But in the conquered territories, especially in Africa, the conquerors—of which were rather few—could not expect a new influx of their compatriots and were very afraid of assimilation with the local population. Roman Africa, the second most developed region of the empire after Italy, was almost entirely Christian by that time, and mostly Orthodox Christian, which significantly complicated the Vandals’ development of it.
So, they chose the win-win tactic of “divide and rule,” pitting Arians and Niceans against each other. But the local Orthodox population, who at first mistook the Vandals for deliverers from Roman oppression, quickly grew cold toward them because of religious persecution.
“But a brother will betray his brother to death.”
When Emperor Zeno in 480–481 demanded from the Vandal king Gunderic to fill vacant episcopal posts in Carthage, he in response demanded equal rights for the Arian church in Constantinople and other eastern provinces. And if Byzantium did not agree to these terms, Gunderic threatened to deport all Orthodox bishops of the Vandal Kingdom “to the Moors.”
Relations between the Vandals and Byzantium worsened, and a severe persecution of Orthodox Christians began in North Africa. The edict promulgated by Gunderic required the conversion of all Christians to Arianism no later than June 1, 482. Those who did not want to obey were burned at the stake or otherwise executed. The Byzantine historian Procopius of Caesarea, and St. Isidore of Seville, call Gunderic the most cruel and unjust persecutor of Christians in Africa.
St. Victor of Vitena, an eyewitness of the repression, wrote in the late 480s:

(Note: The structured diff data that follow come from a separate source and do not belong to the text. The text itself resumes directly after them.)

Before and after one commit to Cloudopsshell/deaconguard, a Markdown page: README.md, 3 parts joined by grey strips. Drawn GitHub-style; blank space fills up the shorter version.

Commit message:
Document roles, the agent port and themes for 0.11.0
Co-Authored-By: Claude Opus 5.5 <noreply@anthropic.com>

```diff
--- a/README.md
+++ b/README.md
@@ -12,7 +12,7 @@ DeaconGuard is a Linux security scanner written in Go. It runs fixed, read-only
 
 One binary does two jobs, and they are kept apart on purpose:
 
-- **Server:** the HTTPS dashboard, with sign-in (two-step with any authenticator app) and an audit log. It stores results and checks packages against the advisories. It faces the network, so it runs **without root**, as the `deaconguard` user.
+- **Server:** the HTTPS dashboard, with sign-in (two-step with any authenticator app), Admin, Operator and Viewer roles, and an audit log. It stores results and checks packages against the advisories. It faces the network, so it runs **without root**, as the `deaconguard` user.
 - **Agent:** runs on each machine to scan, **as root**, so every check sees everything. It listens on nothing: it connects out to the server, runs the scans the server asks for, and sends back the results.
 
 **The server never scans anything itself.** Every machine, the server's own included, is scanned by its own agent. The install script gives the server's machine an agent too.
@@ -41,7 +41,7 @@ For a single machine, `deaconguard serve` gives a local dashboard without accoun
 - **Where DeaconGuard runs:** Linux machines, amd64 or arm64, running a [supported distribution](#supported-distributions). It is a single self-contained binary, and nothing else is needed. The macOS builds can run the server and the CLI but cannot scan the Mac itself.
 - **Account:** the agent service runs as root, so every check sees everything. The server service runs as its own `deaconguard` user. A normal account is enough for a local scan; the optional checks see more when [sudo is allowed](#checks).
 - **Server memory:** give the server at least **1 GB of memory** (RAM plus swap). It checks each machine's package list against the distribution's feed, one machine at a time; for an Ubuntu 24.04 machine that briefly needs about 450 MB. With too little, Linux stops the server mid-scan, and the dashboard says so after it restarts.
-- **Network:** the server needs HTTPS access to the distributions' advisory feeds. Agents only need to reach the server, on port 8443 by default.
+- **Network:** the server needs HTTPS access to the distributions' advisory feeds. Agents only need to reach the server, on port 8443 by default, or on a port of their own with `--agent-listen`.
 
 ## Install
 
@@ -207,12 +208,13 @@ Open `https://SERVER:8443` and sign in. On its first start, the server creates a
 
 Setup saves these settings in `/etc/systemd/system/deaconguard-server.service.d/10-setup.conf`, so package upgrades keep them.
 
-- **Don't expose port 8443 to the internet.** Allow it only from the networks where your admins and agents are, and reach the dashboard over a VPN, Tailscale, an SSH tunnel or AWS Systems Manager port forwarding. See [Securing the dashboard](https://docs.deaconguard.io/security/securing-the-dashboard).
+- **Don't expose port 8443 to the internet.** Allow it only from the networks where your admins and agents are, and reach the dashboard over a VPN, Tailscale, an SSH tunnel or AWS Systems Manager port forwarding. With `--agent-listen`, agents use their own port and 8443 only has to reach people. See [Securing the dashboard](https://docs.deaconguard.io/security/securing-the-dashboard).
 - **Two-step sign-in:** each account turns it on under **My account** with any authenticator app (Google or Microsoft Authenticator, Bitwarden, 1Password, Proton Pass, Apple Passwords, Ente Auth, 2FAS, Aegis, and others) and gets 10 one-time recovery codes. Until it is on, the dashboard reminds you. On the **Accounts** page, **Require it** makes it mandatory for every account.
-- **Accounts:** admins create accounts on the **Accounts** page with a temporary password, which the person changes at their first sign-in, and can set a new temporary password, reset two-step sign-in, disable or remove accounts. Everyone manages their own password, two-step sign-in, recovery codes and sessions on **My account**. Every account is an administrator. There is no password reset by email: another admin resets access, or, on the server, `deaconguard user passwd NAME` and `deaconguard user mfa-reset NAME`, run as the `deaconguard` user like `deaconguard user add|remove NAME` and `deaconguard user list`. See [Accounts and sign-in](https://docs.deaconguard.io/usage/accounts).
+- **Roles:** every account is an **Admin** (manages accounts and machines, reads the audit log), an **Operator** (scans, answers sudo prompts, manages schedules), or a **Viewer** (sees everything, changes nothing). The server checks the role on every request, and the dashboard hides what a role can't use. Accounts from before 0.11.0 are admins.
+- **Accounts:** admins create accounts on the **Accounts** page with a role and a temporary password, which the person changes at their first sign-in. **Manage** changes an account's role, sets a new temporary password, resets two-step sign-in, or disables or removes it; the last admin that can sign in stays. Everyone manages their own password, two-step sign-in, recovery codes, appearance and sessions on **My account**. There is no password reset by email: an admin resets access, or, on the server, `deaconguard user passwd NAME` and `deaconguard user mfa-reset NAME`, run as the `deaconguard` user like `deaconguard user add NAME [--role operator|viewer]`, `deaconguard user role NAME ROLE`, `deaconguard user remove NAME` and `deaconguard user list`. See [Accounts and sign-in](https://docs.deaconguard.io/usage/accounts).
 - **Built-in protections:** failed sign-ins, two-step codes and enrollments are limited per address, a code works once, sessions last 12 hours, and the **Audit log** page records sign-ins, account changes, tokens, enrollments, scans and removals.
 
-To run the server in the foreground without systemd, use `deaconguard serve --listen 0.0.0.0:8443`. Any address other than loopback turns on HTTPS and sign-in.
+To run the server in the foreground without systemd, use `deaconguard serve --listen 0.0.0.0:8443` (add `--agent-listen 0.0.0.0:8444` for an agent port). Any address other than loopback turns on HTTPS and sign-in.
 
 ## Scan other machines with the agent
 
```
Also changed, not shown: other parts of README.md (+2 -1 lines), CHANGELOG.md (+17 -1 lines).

“If a writer tries to add to the story at least some detail of what was happening in Carthage, even without stylistic embellishments, he will not be able to even name the names of the tortures. All this is still before our eyes today, and everyone can see some without hands, others without eyes, others without legs; some have their nostrils torn out and their ears cut off, others have their heads, previously proudly raised, pressed into their shoulders as the executioners, tugging at the ropes with all their might, pulled them up over the houses and swayed the hanged man back and forth. Sometimes the ropes tore and some people fell down from this height with a terrible blow, while others, having broken all their bones, could not recover for a long time, and many soon expired.”
So, when the barbarians broke into the temple where the faithful had gathered for the secret Liturgy, many of those praying fled. But 300 people voluntarily gave themselves up to torment and were beheaded. And of the sixty-two priests two were burned to death, and the rest had their tongues cut out.1
And Arianism—renamed Unitarianism in the eighteenth century—has survived to the present day as a small number of sects.